Добавить в корзину
в Мои желания

Автор: Krysan Maria   (Мария Крисан)
Название:  Cycle of Segregation: Social Processes and Residential Stratification   (Мария Крисан: Цикл сегрегации: социальные процессы и жилое расслоение)
Издательство: Russell Sage Foundation
Классификация:
ISBN: 0871544903
ISBN-13(EAN): 9780871544902
ISBN: 0-87154-490-3
ISBN-13(EAN): 978-0-87154-490-2
Обложка/Формат: Paperback
Страницы: 288
Вес: 0.498 кг.
Дата издания: 13.12.2017
Язык: English
Размер: 226 x 152 x 23
Поставляется из: США
Описание: The Fair Housing Act of 1968 outlawed housing discrimination by race and provided an important tool for dismantling legal segregation. But almost fifty years later, residential segregation remains virtually unchanged in many metropolitan areas, particularly where large groups of racial and ethnic minorities live. Why does segregation persist at such high rates and what makes it so difficult to combat? In Cycle of Segregation, sociologists Maria Krysan and Kyle Crowder examine how everyday social processes shape residential stratification. Past neighborhood experiences, social networks, and daily activities all affect the mobility patterns of different racial groups in ways that have cemented segregation as a self-perpetuating cycle in the twenty-first century.

Through original analyses of national-level surveys and in-depth interviews with residents of Chicago, Krysan and Crowder find that residential stratification is reinforced through the biases and blind spots that individuals exhibit in their searches for housing. People rely heavily on information from friends, family, and coworkers when choosing where to live. Because these social networks tend to be racially homogenous, people are likely to receive information primarily from members of their own racial group and move to neighborhoods that are also dominated by their group. Similarly, home-seekers who report wanting to stay close to family members can end up in segregated destinations because their relatives live in those neighborhoods. The authors suggest that even absent of family ties, people gravitate toward neighborhoods that are familiar to them through their past experiences, including where they have previously lived, and where they work, shop, and spend time. Because historical segregation has shaped so many of these experiences, even these seemingly race-neutral decisions help reinforce the cycle of residential stratification. As a result, segregation has declined much more slowly than many social scientists have expected.
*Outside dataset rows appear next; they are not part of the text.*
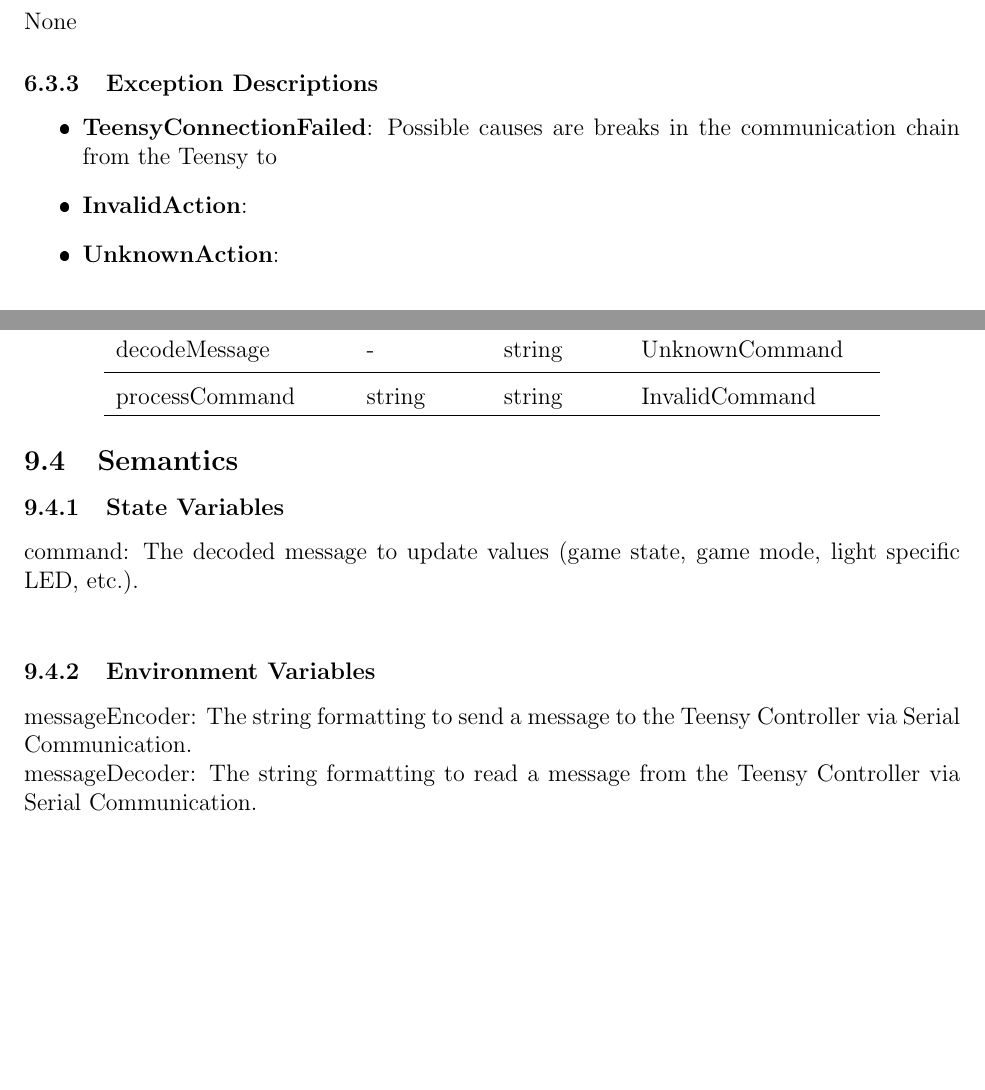
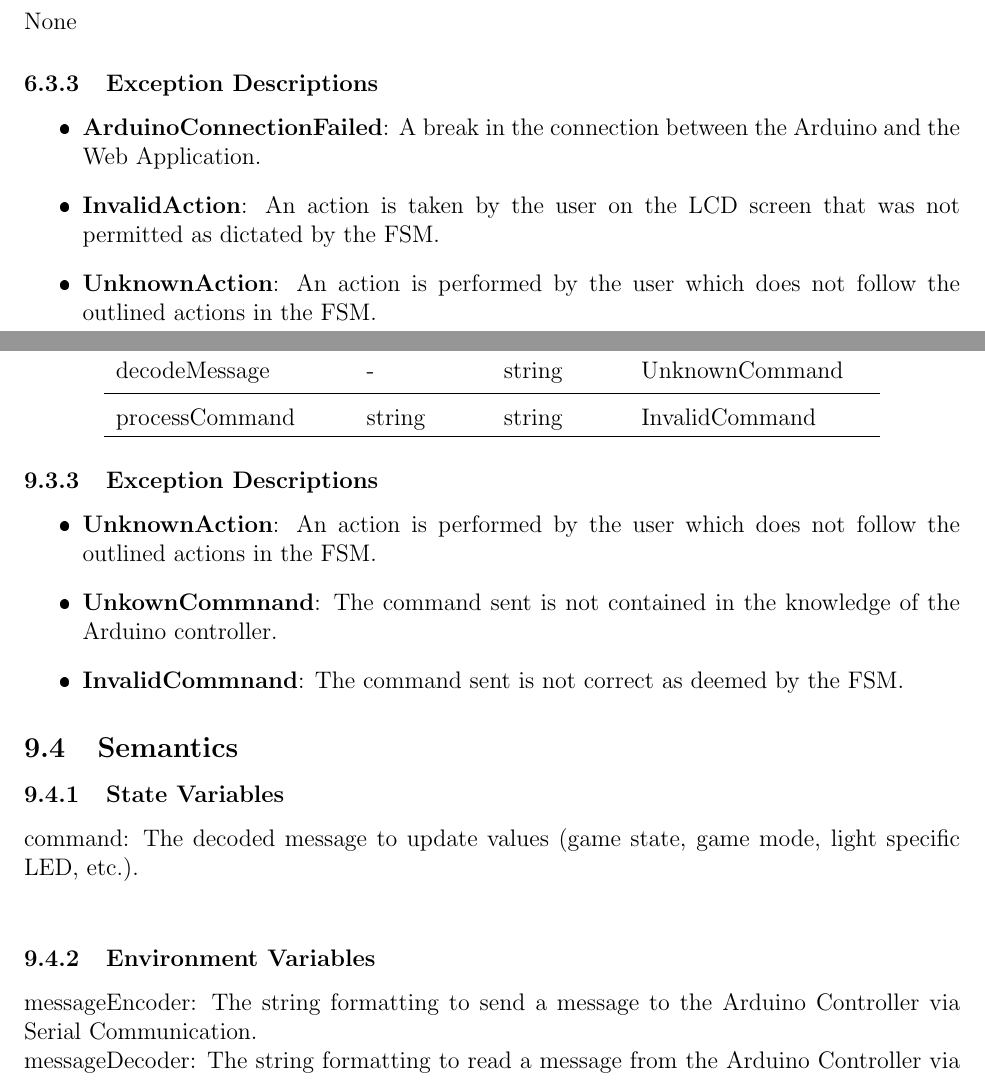
Before and after one commit to JonCels/chess-connect, a LaTeX document (docs/Design/SoftDetailedDes/MIS.tex): two parts of pages 10 and 18 of 36 before the commit and two parts of pages 11 and 19 of 37 after it, joined at a grey line, cut so that both start at the same text, the shorter picture padded with empty space. The pictures show the PDF file docs/Design/SoftDetailedDes/MIS.pdf that the author committed with the source.

Commit message:
More changes

```diff
--- a/docs/Design/SoftDetailedDes/MIS.tex
+++ b/docs/Design/SoftDetailedDes/MIS.tex
@@ -203,10 +206,12 @@ None
 
 \subsubsection{Exception Descriptions}
 \begin{itemize}
-    \item \textbf{TeensyConnectionFailed}: Possible causes are breaks in the
-    communication chain from the Teensy to
-    \item \textbf{InvalidAction}:
-    \item \textbf{UnknownAction}:
+    \item \textbf{ArduinoConnectionFailed}: A break in the connection between the Arduino
+    and the Web Application.
+    \item \textbf{InvalidAction}: An action is taken by the user on the LCD screen
+    that was not permitted as dictated by the FSM.
+    \item \textbf{UnknownAction}: An action is performed by the user which does not
+    follow the outlined actions in the FSM.
 \end{itemize}
 
 \subsection{Semantics}
@@ -394,3 +399,5 @@ int HALL\_PINS[numRows][numCols] : 2-D array controlling the Hall-effect sensor
   None
 }
 
+\subsubsection{Exception Descriptions}
+\begin{itemize}
@@ -397,3 +408,5 @@ int HALL\_PINS[numRows][numCols] : 2-D array controlling the Hall-effect sensor
+\end{itemize}
+
 \subsection{Semantics}{
   \begin{center}
   \begin{tabular}{p{6cm} p{4cm} p{2cm} p{3cm}}
@@ -428,7 +441,7 @@ int HALL\_PINS[numRows][numCols] : 2-D array controlling the Hall-effect sensor
 \subsubsection{Environment Variables}{
   HALL\_PINS: input pins receiving signal from Hall-effect sensors\\
   LED\_PINS: output pins lighting up the LEDs on the board\\
-  serialToTeensy: serial communication to and from the Teensy controller\\
+  serialToArduino: serial communication to and from the Arduino controller\\
 }
 
 \subsubsection{Assumptions}{
@@ -516,6 +529,16 @@ SoftwareSerial.h
   \end{center}
 }
 
+\subsubsection{Exception Descriptions}
+\begin{itemize}
+    \item \textbf{UnknownAction}: An action is performed by the user which does not
+    follow the outlined actions in the FSM.
+    \item \textbf{UnkownCommnand}: The command sent is not contained in the knowledge
+    of the Arduino controller.
+    \item \textbf{InvalidCommnand}: The command sent is not correct as deemed by the
+    FSM.
+\end{itemize}
+
 \subsection{Semantics}
 
 \subsubsection{State Variables}{
@@ -523,8 +546,8 @@ SoftwareSerial.h
 }
 
 \subsubsection{Environment Variables}{
-  messageEncoder: The string formatting to send a message to the Teensy Controller via Serial Communication.\\
-  messageDecoder: The string formatting to read a message from the Teensy Controller via Serial Communication.\\
+  messageEncoder: The string formatting to send a message to the Arduino Controller via Serial Communication.\\
+  messageDecoder: The string formatting to read a message from the Arduino Controller via Serial Communication.\\
 }
 
 \subsubsection{Assumptions}{
@@ -585,6 +601,12 @@ SoftwareSerial.h
         \hline
         \end{tabular}
         \end{center}
+
+    \subsubsection{Exception Descriptions}
+    \begin{itemize}
+        \item \textbf{InvalidInput}: The input sent to the Web Application does not match
+        the standard FEN string described by FIDE.
+    \end{itemize}
 
     \subsection{Semantics}
     \subsubsection{State Variables}
@@ -825,6 +847,11 @@ SoftwareSerial.h
         \end{tabular}
         \end{center}
 
+        \subsubsection{Exception Descriptions}
+        \begin{itemize}
+            \item \textbf{InvalidIndex}: The recieved index is not contained in the standard 8x8 format.
+        \end{itemize}
+
     \subsection{Semantics}
     \subsubsection{State Variables}
     fenString: string \#Stores FEN string of current game position
```
Also changed, not shown: docs/Design/SoftArchitecture/MG.tex (+16 -11 lines), docs/Design/SoftArchitecture/MG.pdf, docs/Design/SoftDetailedDes/MIS.pdf, docs/Design/SoftDetailedDes/MIS.tex (42 more changed lines).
To overcome this cycle, Krysan and Crowder advocate multi-level policy solutions that pair inclusionary zoning and affordable housing with education and public relations campaigns that emphasize neighborhood diversity and high-opportunity areas. They argue that together, such programs can expand the number of destinations available to low-income residents and help offset the negative images many people hold about certain neighborhoods or help introduce them to places they had never considered. Cycle of Segregation demonstrates why a nuanced understanding of everyday social processes is critical for interrupting entrenched patterns of residential segregation.




ООО "Логосфера " Тел:+7(495) 980-12-10 www.logobook.ru
   В Контакте     В Контакте Мед  Мобильная версия